Recently I bought this boucherouite rug to add some colour to my house.  The colour and texture of this rug is amazing and it looks a piece of contemporary art.  I thought I would share some of the background information about this type of rug.

Moroccan tribes create boucherouite rugs from are created from pieces of material, the name come from the Moroccan Arabic ‘bu sherwit’ meaning a piece torn from pre-used clothing or a scrap.  Materials for these rugs may include wool, cotton, synthetic fibre, lurex, nylon and plastic. Development caused change in the economic, social and cultural patterns of rural Morocco, people no longer followed a nomadic style of living but instead used settled farming and became involved in other rural forms of employment. As a result wool became less available as a primary material for weaving and people looked to other sources.  Boucherouite rugs were first created in the 1960’s and 1970’s and are woven by the Berbere women.  Unlike European weaving techniques where designs are based on a specific pattern, the Berbere women weave without a drawing or preconceived design, it is simply coming straight from the mind of creator much like an artist with his brush.  Traditional knotted-pile carpets can be attributed with a regional style unique to the area, however these ‘rag rugs’ have no such definition and are now made all over Morocco.  Boucherouite rugs are free from any rules and must be enjoyed!

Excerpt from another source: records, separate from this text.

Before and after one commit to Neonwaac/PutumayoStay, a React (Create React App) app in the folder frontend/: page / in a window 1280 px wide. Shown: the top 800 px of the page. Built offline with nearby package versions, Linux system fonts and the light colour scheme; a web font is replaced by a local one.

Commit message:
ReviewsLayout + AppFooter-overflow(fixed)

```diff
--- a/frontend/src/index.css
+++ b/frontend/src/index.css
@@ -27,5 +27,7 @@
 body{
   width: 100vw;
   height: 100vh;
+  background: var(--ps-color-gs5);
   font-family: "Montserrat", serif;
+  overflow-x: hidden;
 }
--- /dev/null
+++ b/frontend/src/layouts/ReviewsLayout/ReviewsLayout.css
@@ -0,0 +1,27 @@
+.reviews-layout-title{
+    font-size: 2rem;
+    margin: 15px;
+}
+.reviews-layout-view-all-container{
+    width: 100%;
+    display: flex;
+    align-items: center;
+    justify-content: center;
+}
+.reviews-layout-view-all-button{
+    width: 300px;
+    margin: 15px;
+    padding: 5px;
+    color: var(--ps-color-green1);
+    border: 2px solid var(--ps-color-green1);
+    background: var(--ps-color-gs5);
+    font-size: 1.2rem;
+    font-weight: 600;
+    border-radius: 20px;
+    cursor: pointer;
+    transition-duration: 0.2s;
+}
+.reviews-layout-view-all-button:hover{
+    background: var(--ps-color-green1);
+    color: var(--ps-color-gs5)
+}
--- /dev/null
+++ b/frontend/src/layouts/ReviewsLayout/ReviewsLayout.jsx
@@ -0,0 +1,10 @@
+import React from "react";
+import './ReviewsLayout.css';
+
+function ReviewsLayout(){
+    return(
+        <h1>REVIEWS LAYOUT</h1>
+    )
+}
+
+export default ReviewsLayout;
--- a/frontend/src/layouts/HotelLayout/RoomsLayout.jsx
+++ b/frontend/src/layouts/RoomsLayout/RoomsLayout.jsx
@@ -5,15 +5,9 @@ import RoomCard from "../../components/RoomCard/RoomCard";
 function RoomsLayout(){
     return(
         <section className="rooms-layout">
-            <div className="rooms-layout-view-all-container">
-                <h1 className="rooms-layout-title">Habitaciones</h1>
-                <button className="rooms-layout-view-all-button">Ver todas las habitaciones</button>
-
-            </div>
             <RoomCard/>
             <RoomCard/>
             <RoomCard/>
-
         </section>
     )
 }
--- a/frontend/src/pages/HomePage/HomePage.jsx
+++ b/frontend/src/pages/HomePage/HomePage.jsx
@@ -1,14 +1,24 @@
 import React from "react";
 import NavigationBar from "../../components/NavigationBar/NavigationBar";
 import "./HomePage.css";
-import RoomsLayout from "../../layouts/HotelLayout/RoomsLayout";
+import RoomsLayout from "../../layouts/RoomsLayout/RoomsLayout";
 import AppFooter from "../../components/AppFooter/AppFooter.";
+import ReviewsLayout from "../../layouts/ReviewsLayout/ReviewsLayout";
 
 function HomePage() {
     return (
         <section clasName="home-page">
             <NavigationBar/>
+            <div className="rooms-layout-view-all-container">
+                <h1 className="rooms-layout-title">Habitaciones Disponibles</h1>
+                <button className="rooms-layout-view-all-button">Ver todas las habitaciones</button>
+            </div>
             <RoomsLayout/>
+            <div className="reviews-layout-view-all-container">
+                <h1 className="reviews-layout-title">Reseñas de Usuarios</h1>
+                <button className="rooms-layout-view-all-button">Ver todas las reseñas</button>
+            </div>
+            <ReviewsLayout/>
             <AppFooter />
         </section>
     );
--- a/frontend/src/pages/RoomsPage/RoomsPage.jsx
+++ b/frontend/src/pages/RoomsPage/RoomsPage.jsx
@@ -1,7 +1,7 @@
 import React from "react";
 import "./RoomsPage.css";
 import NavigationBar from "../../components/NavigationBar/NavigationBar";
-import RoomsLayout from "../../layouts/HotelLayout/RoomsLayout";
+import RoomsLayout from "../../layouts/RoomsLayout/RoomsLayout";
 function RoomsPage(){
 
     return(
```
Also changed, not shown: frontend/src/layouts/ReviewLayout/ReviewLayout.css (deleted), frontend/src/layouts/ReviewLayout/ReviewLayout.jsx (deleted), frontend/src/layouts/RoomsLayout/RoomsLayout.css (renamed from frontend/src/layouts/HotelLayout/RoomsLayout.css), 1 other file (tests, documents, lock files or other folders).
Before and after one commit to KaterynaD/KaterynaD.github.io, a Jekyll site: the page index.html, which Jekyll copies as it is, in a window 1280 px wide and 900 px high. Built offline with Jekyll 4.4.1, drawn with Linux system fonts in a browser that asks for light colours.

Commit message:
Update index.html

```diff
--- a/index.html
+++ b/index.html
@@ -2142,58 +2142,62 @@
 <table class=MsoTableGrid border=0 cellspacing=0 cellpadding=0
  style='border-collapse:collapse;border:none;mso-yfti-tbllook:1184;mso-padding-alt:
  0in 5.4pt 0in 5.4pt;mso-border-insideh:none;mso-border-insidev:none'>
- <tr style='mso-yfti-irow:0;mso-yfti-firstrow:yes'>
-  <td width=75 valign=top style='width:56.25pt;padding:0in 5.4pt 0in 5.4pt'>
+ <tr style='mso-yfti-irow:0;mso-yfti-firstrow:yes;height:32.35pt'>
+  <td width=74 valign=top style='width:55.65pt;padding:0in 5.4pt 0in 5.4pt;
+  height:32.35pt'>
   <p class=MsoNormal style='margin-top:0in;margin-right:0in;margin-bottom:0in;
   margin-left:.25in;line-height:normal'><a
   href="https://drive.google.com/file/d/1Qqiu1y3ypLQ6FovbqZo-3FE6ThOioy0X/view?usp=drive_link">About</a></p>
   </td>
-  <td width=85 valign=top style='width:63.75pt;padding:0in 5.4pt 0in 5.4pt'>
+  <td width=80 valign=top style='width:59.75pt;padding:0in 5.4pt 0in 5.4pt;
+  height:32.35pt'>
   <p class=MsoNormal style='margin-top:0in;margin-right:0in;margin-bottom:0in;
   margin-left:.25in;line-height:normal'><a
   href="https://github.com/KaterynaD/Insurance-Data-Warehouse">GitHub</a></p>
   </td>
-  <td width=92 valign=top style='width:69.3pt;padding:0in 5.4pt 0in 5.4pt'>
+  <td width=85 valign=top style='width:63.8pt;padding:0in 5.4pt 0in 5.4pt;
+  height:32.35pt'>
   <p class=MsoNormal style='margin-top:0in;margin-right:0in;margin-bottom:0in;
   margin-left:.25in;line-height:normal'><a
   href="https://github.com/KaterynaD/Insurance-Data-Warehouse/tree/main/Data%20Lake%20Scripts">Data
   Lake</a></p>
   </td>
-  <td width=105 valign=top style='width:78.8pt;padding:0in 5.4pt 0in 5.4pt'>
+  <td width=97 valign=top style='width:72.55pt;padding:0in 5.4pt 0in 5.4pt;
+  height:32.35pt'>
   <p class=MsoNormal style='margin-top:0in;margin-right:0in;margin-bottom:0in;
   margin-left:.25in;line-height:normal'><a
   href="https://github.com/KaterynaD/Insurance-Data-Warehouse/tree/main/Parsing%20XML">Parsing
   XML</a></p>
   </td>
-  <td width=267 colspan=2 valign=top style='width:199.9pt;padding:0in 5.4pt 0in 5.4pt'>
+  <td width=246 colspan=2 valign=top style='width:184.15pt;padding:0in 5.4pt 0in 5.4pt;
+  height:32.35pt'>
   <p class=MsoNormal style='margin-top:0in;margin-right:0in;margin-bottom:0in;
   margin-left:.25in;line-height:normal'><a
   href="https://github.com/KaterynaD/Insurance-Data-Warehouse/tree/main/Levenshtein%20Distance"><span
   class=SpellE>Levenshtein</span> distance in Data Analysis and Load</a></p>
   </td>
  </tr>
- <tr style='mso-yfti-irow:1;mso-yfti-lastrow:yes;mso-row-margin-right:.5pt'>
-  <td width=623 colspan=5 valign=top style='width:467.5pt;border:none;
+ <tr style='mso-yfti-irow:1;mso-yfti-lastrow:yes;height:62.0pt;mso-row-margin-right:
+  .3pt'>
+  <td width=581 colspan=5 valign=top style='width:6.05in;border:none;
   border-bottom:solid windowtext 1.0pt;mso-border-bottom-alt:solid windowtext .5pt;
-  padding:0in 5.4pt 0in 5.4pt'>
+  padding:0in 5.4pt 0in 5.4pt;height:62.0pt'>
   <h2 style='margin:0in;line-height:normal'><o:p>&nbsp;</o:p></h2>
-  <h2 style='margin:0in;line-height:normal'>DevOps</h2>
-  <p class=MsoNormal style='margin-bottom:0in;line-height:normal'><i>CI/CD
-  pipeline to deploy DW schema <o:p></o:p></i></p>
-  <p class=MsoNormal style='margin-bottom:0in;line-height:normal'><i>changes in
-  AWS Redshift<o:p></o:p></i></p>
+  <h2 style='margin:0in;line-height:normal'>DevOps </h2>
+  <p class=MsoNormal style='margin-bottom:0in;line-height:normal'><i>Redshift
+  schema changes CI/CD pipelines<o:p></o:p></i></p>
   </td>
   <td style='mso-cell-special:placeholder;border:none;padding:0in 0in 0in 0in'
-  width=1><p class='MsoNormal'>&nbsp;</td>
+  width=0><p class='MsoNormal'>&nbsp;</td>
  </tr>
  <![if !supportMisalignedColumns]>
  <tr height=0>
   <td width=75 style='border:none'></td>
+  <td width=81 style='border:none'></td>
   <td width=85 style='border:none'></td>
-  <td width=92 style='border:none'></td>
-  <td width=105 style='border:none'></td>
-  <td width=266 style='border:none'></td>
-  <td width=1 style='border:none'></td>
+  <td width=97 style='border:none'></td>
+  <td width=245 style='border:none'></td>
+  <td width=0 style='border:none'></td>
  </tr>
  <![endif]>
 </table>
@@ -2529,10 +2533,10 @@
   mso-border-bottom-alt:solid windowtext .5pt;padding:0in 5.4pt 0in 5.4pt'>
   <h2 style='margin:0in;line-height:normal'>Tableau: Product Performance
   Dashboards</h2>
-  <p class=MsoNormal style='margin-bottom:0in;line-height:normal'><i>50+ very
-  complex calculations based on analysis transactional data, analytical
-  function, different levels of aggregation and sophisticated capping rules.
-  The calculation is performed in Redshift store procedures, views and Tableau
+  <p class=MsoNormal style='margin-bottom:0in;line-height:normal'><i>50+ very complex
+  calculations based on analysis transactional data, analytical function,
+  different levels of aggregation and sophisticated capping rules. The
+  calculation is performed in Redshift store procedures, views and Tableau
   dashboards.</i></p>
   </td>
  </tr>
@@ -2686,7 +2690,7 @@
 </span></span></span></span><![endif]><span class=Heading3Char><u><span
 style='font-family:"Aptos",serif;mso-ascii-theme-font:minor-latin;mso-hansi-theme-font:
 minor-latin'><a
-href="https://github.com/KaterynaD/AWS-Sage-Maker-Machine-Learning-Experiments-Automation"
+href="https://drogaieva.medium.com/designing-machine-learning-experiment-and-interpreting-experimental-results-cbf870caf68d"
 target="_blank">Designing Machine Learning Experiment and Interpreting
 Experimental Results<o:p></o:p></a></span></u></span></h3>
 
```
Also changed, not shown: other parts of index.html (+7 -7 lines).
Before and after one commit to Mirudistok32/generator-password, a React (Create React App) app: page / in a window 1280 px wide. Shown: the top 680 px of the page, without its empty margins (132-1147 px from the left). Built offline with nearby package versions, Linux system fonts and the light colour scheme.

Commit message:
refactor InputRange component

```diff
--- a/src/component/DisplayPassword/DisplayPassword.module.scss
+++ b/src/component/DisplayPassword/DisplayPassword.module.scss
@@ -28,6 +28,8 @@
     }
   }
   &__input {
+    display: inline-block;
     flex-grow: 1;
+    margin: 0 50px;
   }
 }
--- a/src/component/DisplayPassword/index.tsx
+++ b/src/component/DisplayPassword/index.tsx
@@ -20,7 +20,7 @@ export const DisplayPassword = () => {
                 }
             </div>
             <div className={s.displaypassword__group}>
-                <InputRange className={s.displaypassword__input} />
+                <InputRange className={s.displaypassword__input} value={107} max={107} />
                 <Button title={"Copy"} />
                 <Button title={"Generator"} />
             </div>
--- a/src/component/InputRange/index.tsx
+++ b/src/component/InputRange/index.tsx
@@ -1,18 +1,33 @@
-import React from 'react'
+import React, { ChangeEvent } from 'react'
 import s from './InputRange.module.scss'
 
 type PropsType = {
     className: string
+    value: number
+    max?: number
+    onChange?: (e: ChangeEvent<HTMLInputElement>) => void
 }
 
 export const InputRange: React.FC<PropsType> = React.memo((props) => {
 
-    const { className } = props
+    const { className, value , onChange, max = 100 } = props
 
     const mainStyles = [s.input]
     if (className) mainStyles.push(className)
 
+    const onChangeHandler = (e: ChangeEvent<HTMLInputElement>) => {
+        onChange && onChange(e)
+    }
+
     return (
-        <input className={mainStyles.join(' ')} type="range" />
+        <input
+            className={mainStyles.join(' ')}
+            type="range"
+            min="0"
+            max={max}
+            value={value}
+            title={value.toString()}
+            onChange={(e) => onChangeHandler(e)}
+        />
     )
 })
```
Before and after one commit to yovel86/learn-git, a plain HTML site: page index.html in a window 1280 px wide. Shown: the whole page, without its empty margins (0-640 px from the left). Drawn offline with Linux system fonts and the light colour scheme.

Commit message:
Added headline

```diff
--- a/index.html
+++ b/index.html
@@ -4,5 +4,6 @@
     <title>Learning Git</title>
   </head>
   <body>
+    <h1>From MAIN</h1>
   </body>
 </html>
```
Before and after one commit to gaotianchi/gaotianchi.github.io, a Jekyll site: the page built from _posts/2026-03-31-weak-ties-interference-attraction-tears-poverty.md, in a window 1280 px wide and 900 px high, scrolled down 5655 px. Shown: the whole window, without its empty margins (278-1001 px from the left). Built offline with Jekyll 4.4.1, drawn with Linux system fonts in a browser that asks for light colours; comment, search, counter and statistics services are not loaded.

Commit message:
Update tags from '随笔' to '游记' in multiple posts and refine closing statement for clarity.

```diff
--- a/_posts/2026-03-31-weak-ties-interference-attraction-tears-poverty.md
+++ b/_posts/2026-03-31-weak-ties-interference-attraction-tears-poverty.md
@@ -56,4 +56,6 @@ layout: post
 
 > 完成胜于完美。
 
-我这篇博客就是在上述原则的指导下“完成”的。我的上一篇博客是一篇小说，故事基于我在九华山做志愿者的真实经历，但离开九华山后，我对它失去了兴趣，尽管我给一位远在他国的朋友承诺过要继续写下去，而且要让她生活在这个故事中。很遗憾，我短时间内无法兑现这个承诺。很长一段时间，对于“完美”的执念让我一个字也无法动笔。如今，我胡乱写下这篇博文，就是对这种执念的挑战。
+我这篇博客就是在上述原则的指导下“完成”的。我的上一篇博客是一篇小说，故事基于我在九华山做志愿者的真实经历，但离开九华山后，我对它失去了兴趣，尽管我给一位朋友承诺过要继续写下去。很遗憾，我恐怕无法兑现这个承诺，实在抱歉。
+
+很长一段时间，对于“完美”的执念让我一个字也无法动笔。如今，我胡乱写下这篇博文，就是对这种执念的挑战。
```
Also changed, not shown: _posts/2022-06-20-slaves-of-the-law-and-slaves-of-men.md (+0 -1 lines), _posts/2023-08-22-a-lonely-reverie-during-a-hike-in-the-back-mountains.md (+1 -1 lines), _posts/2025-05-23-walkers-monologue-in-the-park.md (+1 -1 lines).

Here’s a close up of my rug, the diversity of the materials and colours is very striking. The composition of these rugs has been likened to Pollock, Kandinsky, Klee and Mondrian.  If you would like to buy one go to or  visit to make an appointment with Souad.